What to work on =
In how many lines of the data below does the word "were" appear? Reply with the number and nothing more.

Dataset excerpts =
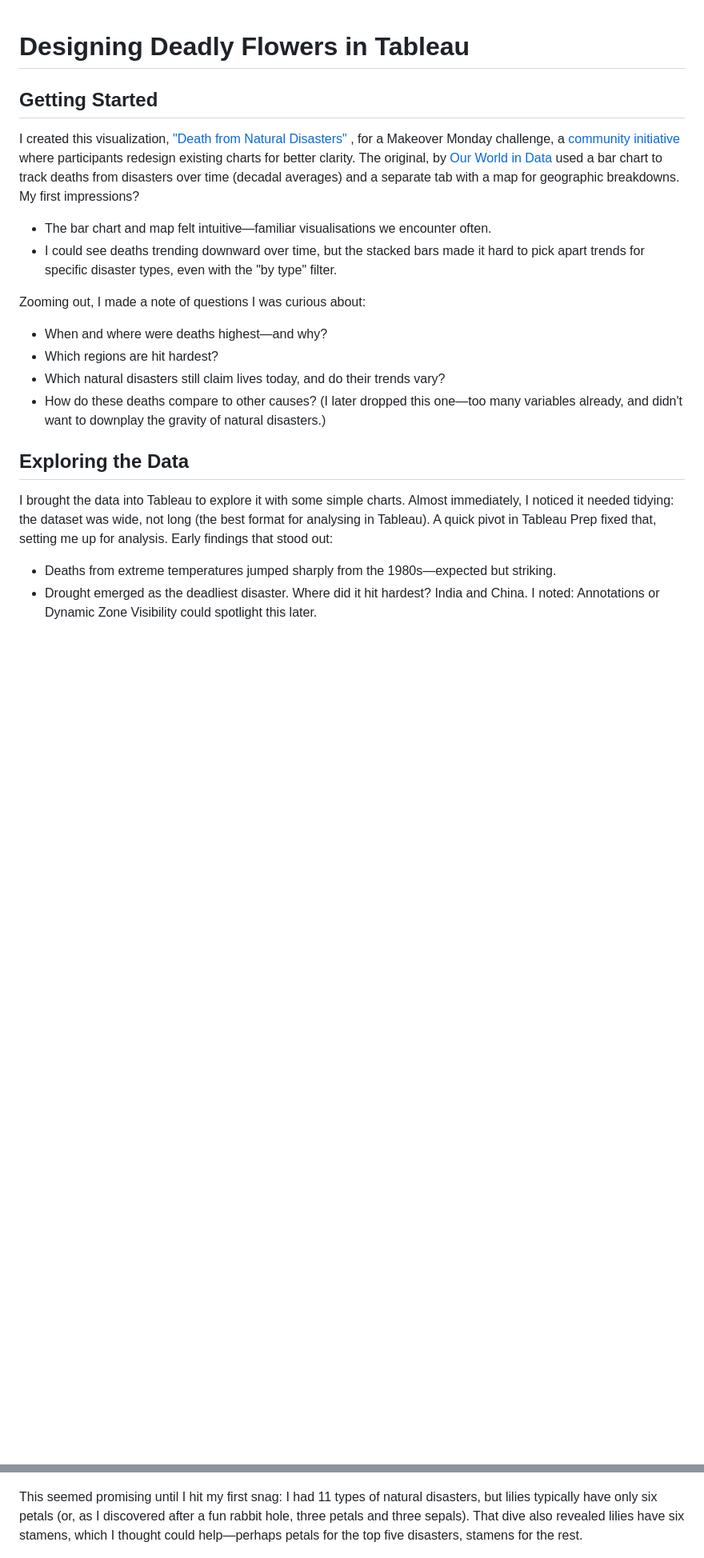
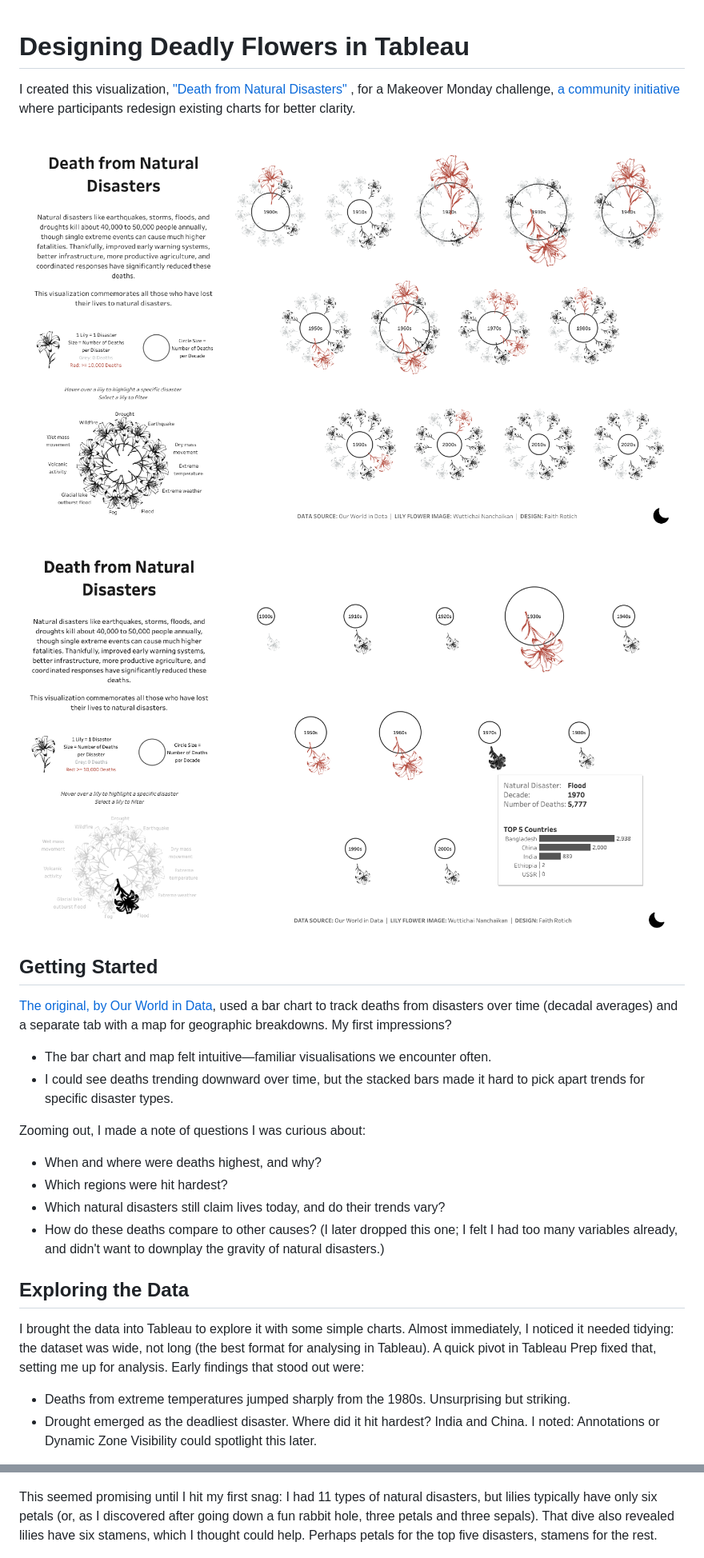
Before and after one commit to Imani-r/site, a Markdown page: garden_posts/004_designing_deadly_flowers_in_tableau.md, 2 parts joined by grey strips. Shown at 80% size. GitHub-like rendering; pictures changed too: assets/img/death_from_natural_disasters_img_1.png (added), assets/img/death_from_natural_disasters_img_2.png (added); blank space fills up the shorter version.

Commit message:
clean up death from natural disasters blog

```diff
--- a/garden_posts/004_designing_deadly_flowers_in_tableau.md
+++ b/garden_posts/004_designing_deadly_flowers_in_tableau.md
@@ -1,23 +1,29 @@
 # Designing Deadly Flowers in Tableau
+
+I created this visualization, ["Death from Natural Disasters"](https://public.tableau.com/app/profile/faith5698/viz/DeathfromNaturalDisastersMakeoverMonday/LightMode) , for a Makeover Monday challenge, [a community initiative](https://makeovermonday.co.uk/) where participants redesign existing charts for better clarity.
+
+![class=img-container image-xlarge, alt=Final visualisation on Tableau overview](/assets/img/death_from_natural_disasters_img_1.png)
+
+![class=img-container image-xlarge, alt=Final visualisation on Tableau with tooltip dispayed](/assets/img/death_from_natural_disasters_img_2.png)
 
 ## Getting Started
 
-I created this visualization, ["Death from Natural Disasters"](https://public.tableau.com/app/profile/faith5698/viz/DeathfromNaturalDisastersMakeoverMonday/LightMode) , for a Makeover Monday challenge, a [community initiative](https://makeovermonday.co.uk/) where participants redesign existing charts for better clarity. The original, by [Our World in Data](https://ourworldindata.org/natural-disasters)  used a bar chart to track deaths from disasters over time (decadal averages) and a separate tab with a map for geographic breakdowns. My first impressions?
+[The original, by Our World in Data](https://ourworldindata.org/natural-disasters), used a bar chart to track deaths from disasters over time (decadal averages) and a separate tab with a map for geographic breakdowns. My first impressions?
 
 - The bar chart and map felt intuitive—familiar visualisations we encounter often.
-- I could see deaths trending downward over time, but the stacked bars made it hard to pick apart trends for specific disaster types, even with the "by type" filter.
+- I could see deaths trending downward over time, but the stacked bars made it hard to pick apart trends for specific disaster types.
 
 Zooming out, I made a note of questions I was curious about:
 
-- When and where were deaths highest—and why?
-- Which regions are hit hardest?
+- When and where were deaths highest, and why?
+- Which regions were hit hardest?
 - Which natural disasters still claim lives today, and do their trends vary?
-- How do these deaths compare to other causes? (I later dropped this one—too many variables already, and didn't want to downplay the gravity of natural disasters.)
+- How do these deaths compare to other causes? (I later dropped this one; I felt I had too many variables already, and didn't want to downplay the gravity of natural disasters.)
 
 ## Exploring the Data
 
-I brought the data into Tableau to explore it with some simple charts. Almost immediately, I noticed it needed tidying: the dataset was wide, not long (the best format for analysing in Tableau). A quick pivot in Tableau Prep fixed that, setting me up for analysis. Early findings that stood out:
+I brought the data into Tableau to explore it with some simple charts. Almost immediately, I noticed it needed tidying: the dataset was wide, not long (the best format for analysing in Tableau). A quick pivot in Tableau Prep fixed that, setting me up for analysis. Early findings that stood out were:
 
-- Deaths from extreme temperatures jumped sharply from the 1980s—expected but striking.
+- Deaths from extreme temperatures jumped sharply from the 1980s. Unsurprising but striking.
 - Drought emerged as the deadliest disaster. Where did it hit hardest? India and China. I noted: Annotations or Dynamic Zone Visibility could spotlight this later.
 
@@ -37,7 +43,7 @@ Each petal could represent one natural disaster.
 
 ![class=img-container image-small, alt=Sketch of petals](/assets/img/natural_disasters_sketch_petals.png)
 
-This seemed promising until I hit my first snag: I had 11 types of natural disasters, but lilies typically have only six petals (or, as I discovered after a fun rabbit hole, three petals and three sepals). That dive also revealed lilies have six stamens, which I thought could help—perhaps petals for the top five disasters, stamens for the rest.
+This seemed promising until I hit my first snag: I had 11 types of natural disasters, but lilies typically have only six petals (or, as I discovered after going down a fun rabbit hole, three petals and three sepals). That dive also revealed lilies have six stamens, which I thought could help. Perhaps petals for the top five disasters, stamens for the rest.
 
 ![class=img-container image-small, alt=Sketch of petals and stamens](/assets/img/natural_disasters_sketch_petals_stamens.png)
 
```
Also changed, not shown: other parts of garden_posts/004_designing_deadly_flowers_in_tableau.md (+46 -38 lines), assets/img/intermediate_deliverable.png (added), 2 other files.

Task solution =
4